A case of ingested laryngoscope bulb during emergency endotracheal intubation

Department of Anesthesia, Kasturba Medical College, Manipal, Karnataka, India

Correspondence Address:
Shiyad Muhamed

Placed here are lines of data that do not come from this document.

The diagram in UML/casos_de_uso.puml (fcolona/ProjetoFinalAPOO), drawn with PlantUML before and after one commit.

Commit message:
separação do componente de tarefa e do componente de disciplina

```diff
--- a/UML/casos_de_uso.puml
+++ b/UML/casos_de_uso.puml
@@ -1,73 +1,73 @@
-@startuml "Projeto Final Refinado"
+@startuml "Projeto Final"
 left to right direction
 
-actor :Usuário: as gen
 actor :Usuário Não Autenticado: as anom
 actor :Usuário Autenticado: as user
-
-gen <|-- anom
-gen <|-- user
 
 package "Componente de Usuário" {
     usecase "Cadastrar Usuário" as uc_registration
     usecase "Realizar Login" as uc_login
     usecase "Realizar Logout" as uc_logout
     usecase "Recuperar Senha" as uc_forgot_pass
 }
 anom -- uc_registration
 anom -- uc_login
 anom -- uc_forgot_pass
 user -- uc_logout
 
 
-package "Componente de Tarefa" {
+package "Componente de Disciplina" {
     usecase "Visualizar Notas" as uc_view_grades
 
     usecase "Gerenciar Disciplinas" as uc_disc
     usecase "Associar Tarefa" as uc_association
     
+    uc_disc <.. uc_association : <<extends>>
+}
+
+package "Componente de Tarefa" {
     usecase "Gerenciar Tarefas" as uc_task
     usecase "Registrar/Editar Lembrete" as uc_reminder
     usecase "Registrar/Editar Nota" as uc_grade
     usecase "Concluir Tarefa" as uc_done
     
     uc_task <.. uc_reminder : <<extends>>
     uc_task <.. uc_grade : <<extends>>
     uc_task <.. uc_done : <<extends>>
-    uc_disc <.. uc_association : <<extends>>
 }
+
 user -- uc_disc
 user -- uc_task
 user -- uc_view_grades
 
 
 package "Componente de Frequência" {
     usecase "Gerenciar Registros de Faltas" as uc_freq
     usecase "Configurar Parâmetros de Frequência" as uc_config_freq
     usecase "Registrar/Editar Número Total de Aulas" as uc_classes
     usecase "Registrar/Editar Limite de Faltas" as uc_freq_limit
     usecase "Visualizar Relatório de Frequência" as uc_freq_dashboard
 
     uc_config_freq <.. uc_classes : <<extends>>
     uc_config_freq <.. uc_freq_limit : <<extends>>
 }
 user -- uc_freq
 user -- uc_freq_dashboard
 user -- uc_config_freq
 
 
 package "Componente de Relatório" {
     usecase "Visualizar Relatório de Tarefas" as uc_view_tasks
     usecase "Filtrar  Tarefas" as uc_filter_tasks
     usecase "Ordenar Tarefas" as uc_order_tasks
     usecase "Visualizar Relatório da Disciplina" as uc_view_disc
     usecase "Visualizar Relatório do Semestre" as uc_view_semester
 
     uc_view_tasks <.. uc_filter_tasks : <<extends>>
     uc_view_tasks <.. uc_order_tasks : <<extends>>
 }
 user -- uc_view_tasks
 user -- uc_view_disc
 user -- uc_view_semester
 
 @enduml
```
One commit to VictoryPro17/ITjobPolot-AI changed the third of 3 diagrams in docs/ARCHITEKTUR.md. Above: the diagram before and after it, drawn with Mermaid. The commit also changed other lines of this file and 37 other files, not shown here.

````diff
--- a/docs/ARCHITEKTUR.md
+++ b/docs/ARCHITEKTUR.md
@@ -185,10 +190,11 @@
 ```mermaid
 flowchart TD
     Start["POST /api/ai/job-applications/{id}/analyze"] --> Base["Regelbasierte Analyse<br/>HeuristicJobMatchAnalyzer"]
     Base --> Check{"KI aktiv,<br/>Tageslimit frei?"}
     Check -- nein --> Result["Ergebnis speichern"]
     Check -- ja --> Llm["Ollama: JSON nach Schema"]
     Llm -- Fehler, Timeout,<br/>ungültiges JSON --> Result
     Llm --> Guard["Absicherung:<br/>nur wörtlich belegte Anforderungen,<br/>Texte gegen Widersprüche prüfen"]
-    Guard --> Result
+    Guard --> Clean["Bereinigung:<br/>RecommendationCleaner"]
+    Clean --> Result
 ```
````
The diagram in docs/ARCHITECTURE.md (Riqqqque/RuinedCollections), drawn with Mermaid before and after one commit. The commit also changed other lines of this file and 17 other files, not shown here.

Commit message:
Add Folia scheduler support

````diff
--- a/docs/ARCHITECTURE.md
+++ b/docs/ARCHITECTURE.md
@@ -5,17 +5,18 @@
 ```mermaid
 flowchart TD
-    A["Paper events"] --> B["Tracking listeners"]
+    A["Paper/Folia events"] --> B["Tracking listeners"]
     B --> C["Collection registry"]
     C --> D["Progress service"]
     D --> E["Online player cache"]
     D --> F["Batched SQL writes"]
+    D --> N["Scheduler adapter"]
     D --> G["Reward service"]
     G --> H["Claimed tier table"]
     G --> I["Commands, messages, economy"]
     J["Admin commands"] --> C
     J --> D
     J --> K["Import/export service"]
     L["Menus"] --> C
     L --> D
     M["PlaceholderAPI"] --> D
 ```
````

Department of Anesthesia, Kasturba Medical College, Manipal, Karnataka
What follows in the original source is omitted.